Wildflowers: A non-cultivated wild flowering plant.
Weeds: A plant that is not where it should be. Any plant can be considered a weed if it is growing somewhere that it is not meant to be growing.
Grasses: Green plants with jointed stems, long slender leaves, and stalks of clustered flowers.
Sedges: A plant that is like grass, but has solid stems and grows in tufts in marshes.
Rushes: A grasslike marsh plant with hollow rounded stems (have been used in chair seats and mats).
Classification definitions From: Merriam-Webster Dictionary
Parts of a Flower:
Cross Section of Stem:
*Any references to edible or medicinal uses of plants are meant solely for the purpose of education and not as a reference for using the plants. Please do NOT collect or eat any plants in the parks! Collecting plants could disturb the ecosystem as well as potentially cause a danger to yourself if ingested. Even safe to eat plants may have been sprayed with pesticides, and many safe plants have deadly look-a-likes.
Yarrow has alternate fern-like leaves that grow around 3-5 inches in length. Yarrow grows up to 3 feet tall. White (sometimes slightly pink) flowers are clustered together in compact clumps at the top of the stem.
Yarrow has a long lineage of medicinal uses and folklore. Remnants of yarrow were found in a burial site of a Neanderthal grave along with other medicinal herbs.
The name Achillea comes from the Greek hero Achilles who was said to carry yarrow with him into battle to heal the wounds of his soldiers. The story goes on to say that Achilles received yarrow “that grew from the rust on his spear” from a centaur named Chiron who showed him how to use the plant.
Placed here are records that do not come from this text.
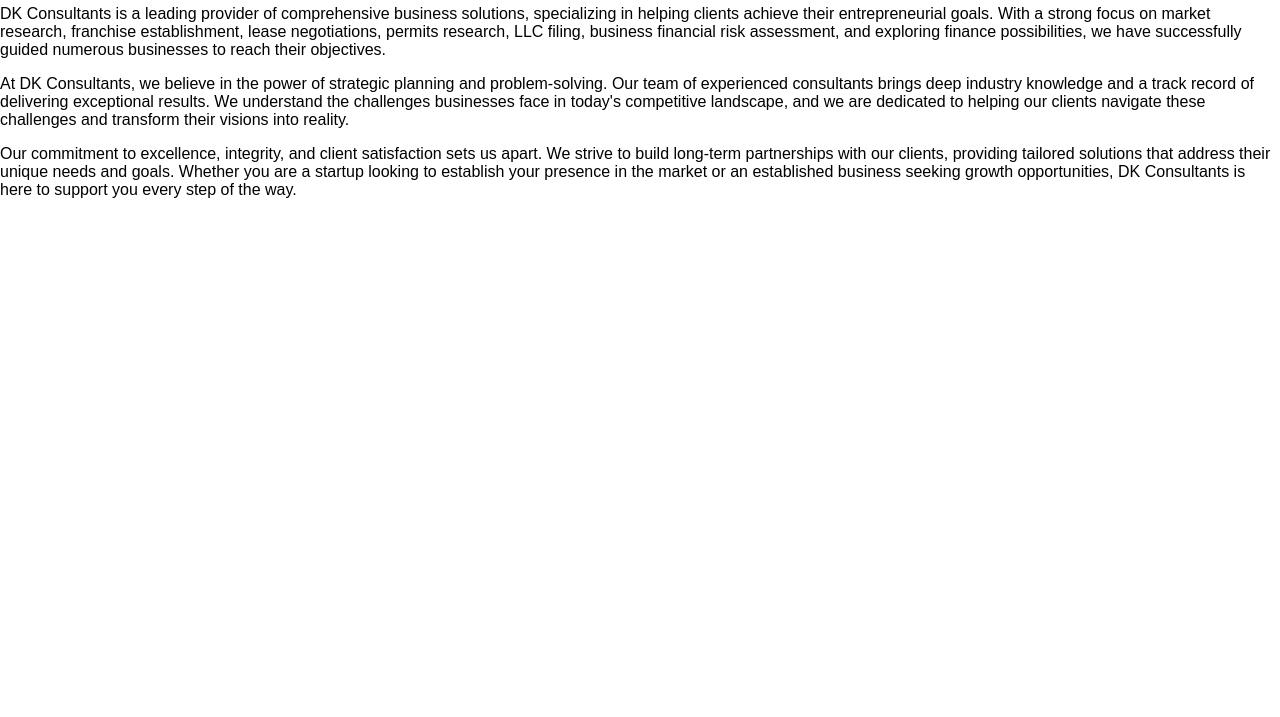
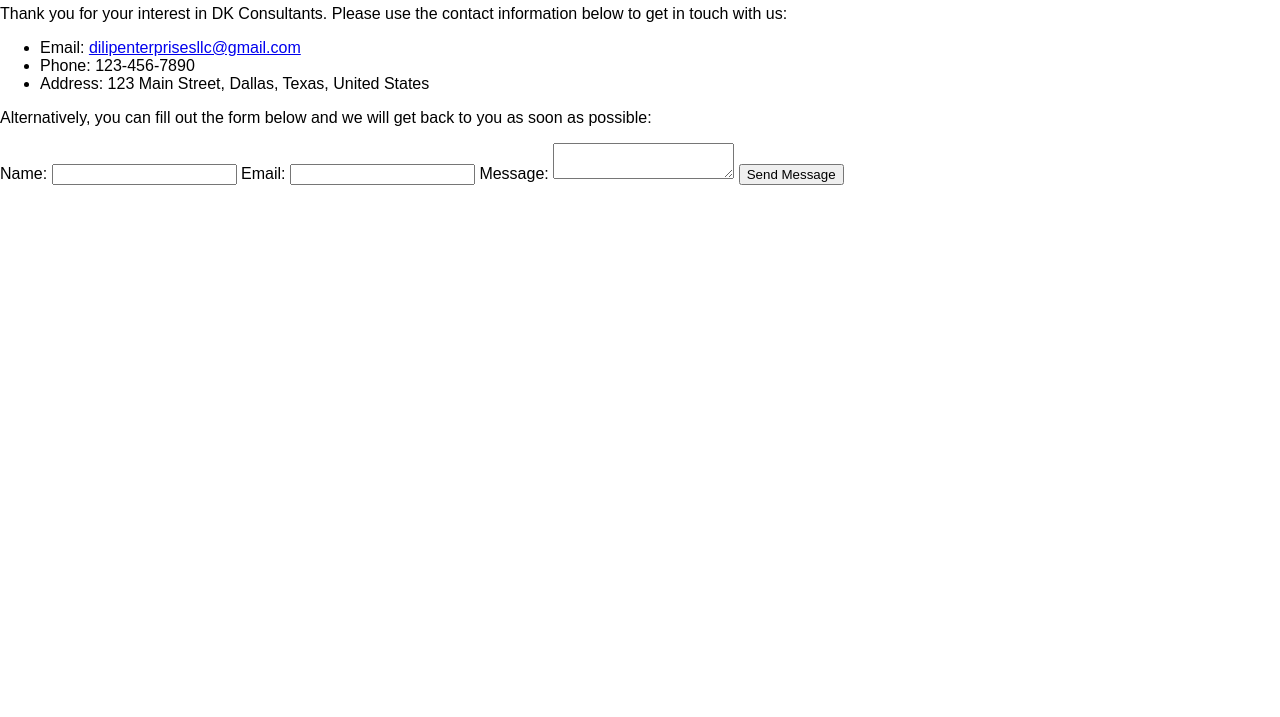
Before and after one commit to anand121shah/DKConsutants, a plain HTML site: page contact.html in a window 1280 px wide. Shown: the part 83-800 px from the top of the page. Drawn offline with Linux system fonts and the light colour scheme.

Commit message:
Update contact.html

```diff
--- a/contact.html
+++ b/contact.html
@@ -1,7 +1,7 @@
 <!DOCTYPE html>
 <html>
 <head>
-  <title>About DK Consultants</title>
+  <title>Contact DK Consultants</title>
   <link rel="stylesheet" href="styles.css">
 </head>
 <body>
@@ -10,17 +10,27 @@
   </header>
 
   <main>
-    <section class="about-section">
-      <h1>About DK Consultants</h1>
-      <p>
-        DK Consultants is a leading provider of comprehensive business solutions, specializing in helping clients achieve their entrepreneurial goals. With a strong focus on market research, franchise establishment, lease negotiations, permits research, LLC filing, business financial risk assessment, and exploring finance possibilities, we have successfully guided numerous businesses to reach their objectives.
-      </p>
-      <p>
-        At DK Consultants, we believe in the power of strategic planning and problem-solving. Our team of experienced consultants brings deep industry knowledge and a track record of delivering exceptional results. We understand the challenges businesses face in today's competitive landscape, and we are dedicated to helping our clients navigate these challenges and transform their visions into reality.
-      </p>
-      <p>
-        Our commitment to excellence, integrity, and client satisfaction sets us apart. We strive to build long-term partnerships with our clients, providing tailored solutions that address their unique needs and goals. Whether you are a startup looking to establish your presence in the market or an established business seeking growth opportunities, DK Consultants is here to support you every step of the way.
-      </p>
+    <section class="contact-section">
+      <h1>Contact DK Consultants</h1>
+      <p>Thank you for your interest in DK Consultants. Please use the contact information below to get in touch with us:</p>
+      <ul>
+        <li>Email: <a href="mailto:dilipenterprisesllc@gmail.com">dilipenterprisesllc@gmail.com</a></li>
+        <li>Phone: 123-456-7890</li>
+        <li>Address: 123 Main Street, Dallas, Texas, United States</li>
+      </ul>
+      <p>Alternatively, you can fill out the form below and we will get back to you as soon as possible:</p>
+      <form>
+        <label for="name">Name:</label>
+        <input type="text" id="name" name="name" required>
+
+        <label for="email">Email:</label>
+        <input type="email" id="email" name="email" required>
+
+        <label for="message">Message:</label>
+        <textarea id="message" name="message" required></textarea>
+
+        <button type="submit">Send Message</button>
+      </form>
     </section>
   </main>
 
```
Yarrow represents both healing and war in the early Victorian language of flowers.
Yarrow is still used medicinally today for stopping nose bleeds (hence its common name the nosebleed plant), aides stomach cramping and digestion, breaking fevers, externally used for sores, including a number of additional uses.
Doctors used to use mashed yarrow root and whiskey as an anesthetic for surgeries.
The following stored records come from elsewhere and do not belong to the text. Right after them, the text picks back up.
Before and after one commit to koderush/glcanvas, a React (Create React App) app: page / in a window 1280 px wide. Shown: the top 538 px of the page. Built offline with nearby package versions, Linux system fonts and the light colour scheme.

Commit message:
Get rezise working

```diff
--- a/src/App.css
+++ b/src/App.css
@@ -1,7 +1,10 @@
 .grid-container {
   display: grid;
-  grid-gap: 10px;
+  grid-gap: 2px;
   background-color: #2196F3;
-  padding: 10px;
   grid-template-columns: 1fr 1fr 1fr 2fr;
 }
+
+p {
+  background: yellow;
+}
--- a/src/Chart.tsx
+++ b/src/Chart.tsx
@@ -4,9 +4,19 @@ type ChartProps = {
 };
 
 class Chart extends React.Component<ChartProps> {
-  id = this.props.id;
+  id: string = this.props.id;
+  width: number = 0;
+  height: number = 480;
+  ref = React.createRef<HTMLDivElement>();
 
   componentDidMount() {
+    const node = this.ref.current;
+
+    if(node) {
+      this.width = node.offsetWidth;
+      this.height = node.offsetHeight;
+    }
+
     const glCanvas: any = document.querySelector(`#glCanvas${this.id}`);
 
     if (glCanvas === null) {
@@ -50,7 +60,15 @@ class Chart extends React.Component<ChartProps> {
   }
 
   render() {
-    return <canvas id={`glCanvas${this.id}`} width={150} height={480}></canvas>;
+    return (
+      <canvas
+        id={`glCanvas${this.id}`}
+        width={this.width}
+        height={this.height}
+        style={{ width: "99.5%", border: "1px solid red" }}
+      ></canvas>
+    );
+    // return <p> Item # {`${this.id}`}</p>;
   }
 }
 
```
The dried stalks of yarrow are also used in I Ching divination.
Lady Bird Johnson Wildflower Center: Plant Database, “Achillea millefolium”
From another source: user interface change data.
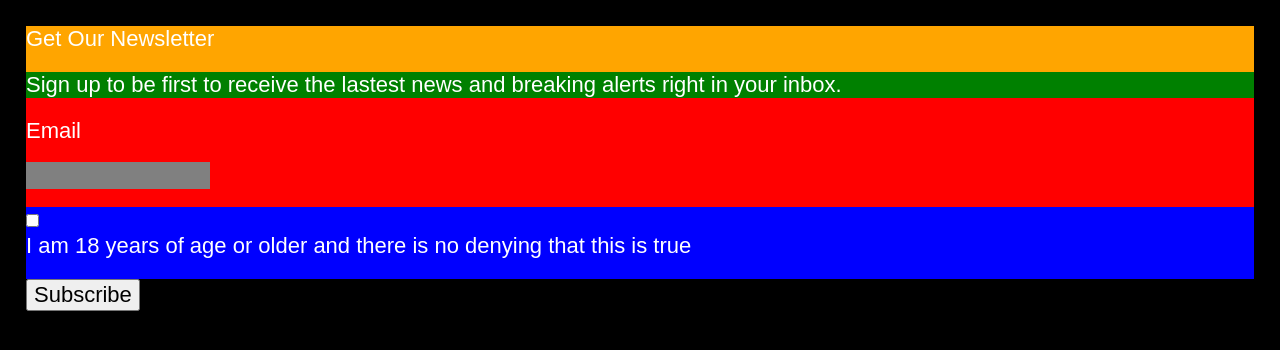
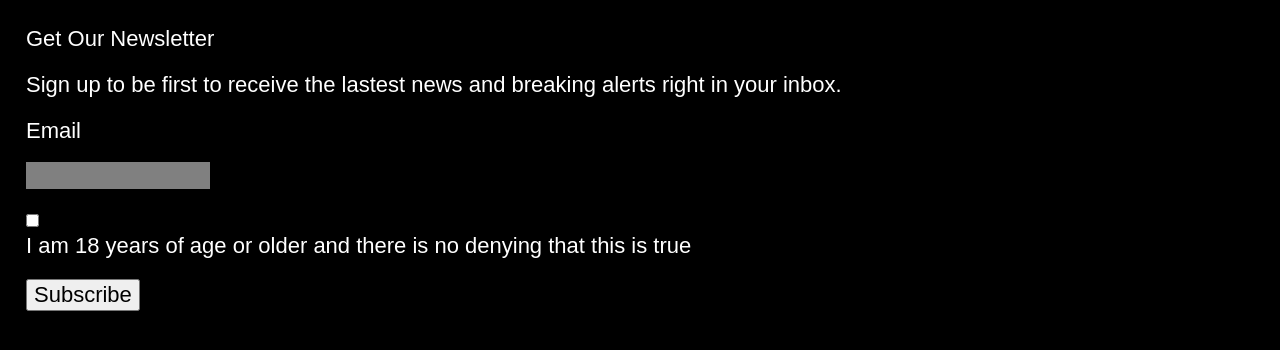
Before and after one commit to jsocorrospring2018/ITMD362Lab3, a plain HTML site: page index.html in a window 1280 px wide. Drawn offline with nearby package versions, Linux system fonts and the light colour scheme; a web font is replaced by a local one.

Commit message:
I removed the color padding guides as a final product

```diff
--- a/css/screen.css
+++ b/css/screen.css
@@ -211,20 +211,20 @@ label {
 #textE{
   color:white;
   padding: 40px;
-  background-color: purple;
+  /*background-color: purple;*/
 }
 
 #input-email{
   color:white;
   padding-bottom: 10px;
   padding-top: 10px;
-  background-color: red;
+  /*background-color: red; */
 }
 .contain{
   flex-direction: row;
   color:white;
   padding-top:: 40px;
-  background-color: blue;
+/*  background-color: blue; */
   margin: auto;
   overflow: hidden;
   padding-bottom:20px;
@@ -240,12 +240,12 @@ label {
 #textH1{
   color:white;
   padding-bottom: 20px;
-  background-color: orange;
+  /*background-color: orange; */
 }
 
 #textP{
   color:white;
-  background-color: green;
+  /*background-color: green;*/
   padding: : 50px;
 }
 
@@ -265,3 +265,5 @@ body{
 /* ===== MODULAR STYLES ===== */
 
 /* ===== STATE STYLES ======= */
+
+/* Jorell Socorro ITMD 362 Lab3
```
Colorado School of Clinical Herbalism: Jacqueline Brogle, Certified Herbalist, “Yarrow Throughout History”
“Growing and Using Healing Herbs” by Gaea and Shandor Weiss.
Wikipedia: “Achillea millefolium”
Rosemary Gladstar's Garden Wisdoms: Yarrow
Common Yarrow (Achillea millefolium):
Mullein (Verbascum thapsus):
Biennial plant. First year of growth in a rosette stage of leaves close to ground. Second year flowers in a tall stalk of yellow flowers. Leaves are soft with small hairs.
One common name of Mullein is pioneer toilet paper since Mullein has soft leaves which are perfect for when you have to go on the go…
Mullein is a great survival plant since its leaves have soft hairs that are great tinder as they catch fire easily, and the stalks can be used as a hand drill for starting the fire.
One of the first references to Mullein was in Homer’s Odyssey where Ulysses was given Mullein by the gods to protect him from Circe.
During funeral processions in ancient Rome, Mullein stalks were used as candlesticks after dipping the stalks into tallow.
Mullein leaves and flowers have been used medicinally in teas for the treatment of respiratory ailments such as asthma and chest infections.
Identify That Plant“Common Mullein (Verbascum Thapsus)” Angelyn.
Griffin, Judith. Mother Nature’s Herbal. 2nd ed., Llewellyn Publications , 2009.
Art & Nature Center: “It's Torch! It's a Medicine! It's Mullein!” Waldron , Laura.
Dandelion (Taraxacum officinale):
Dandelions have a distinctive hollow stem which secretes milky white liquid. Leaves are smooth surfaced and irregularly jagged, but the leaf shape can differ quite drastically from extremely jagged to moderately jagged. They have yellow ray flowers.
Though many people view dandelion as an obnoxious weed, dandelion seeds were brought to North America intentionally from Europe by the settlers as dandelions were used as medicine, food, wine, dye, and coffee.
Dandelions also have ecological uses, being a nectar source for bees, forage for rabbits, and seeds for small birds.
Dandelion has a long list of purported medicinal uses, one being the ability to aid in digestion due to Dandelion’s bitter properties.
Invasion Biology Species Summary Project, Columbia University: “Dandelion (Taraxacum Officinale)” by Hourdajian, Dara.
Gale Encyclopedia of Alternative Medicine: “Dandelion.”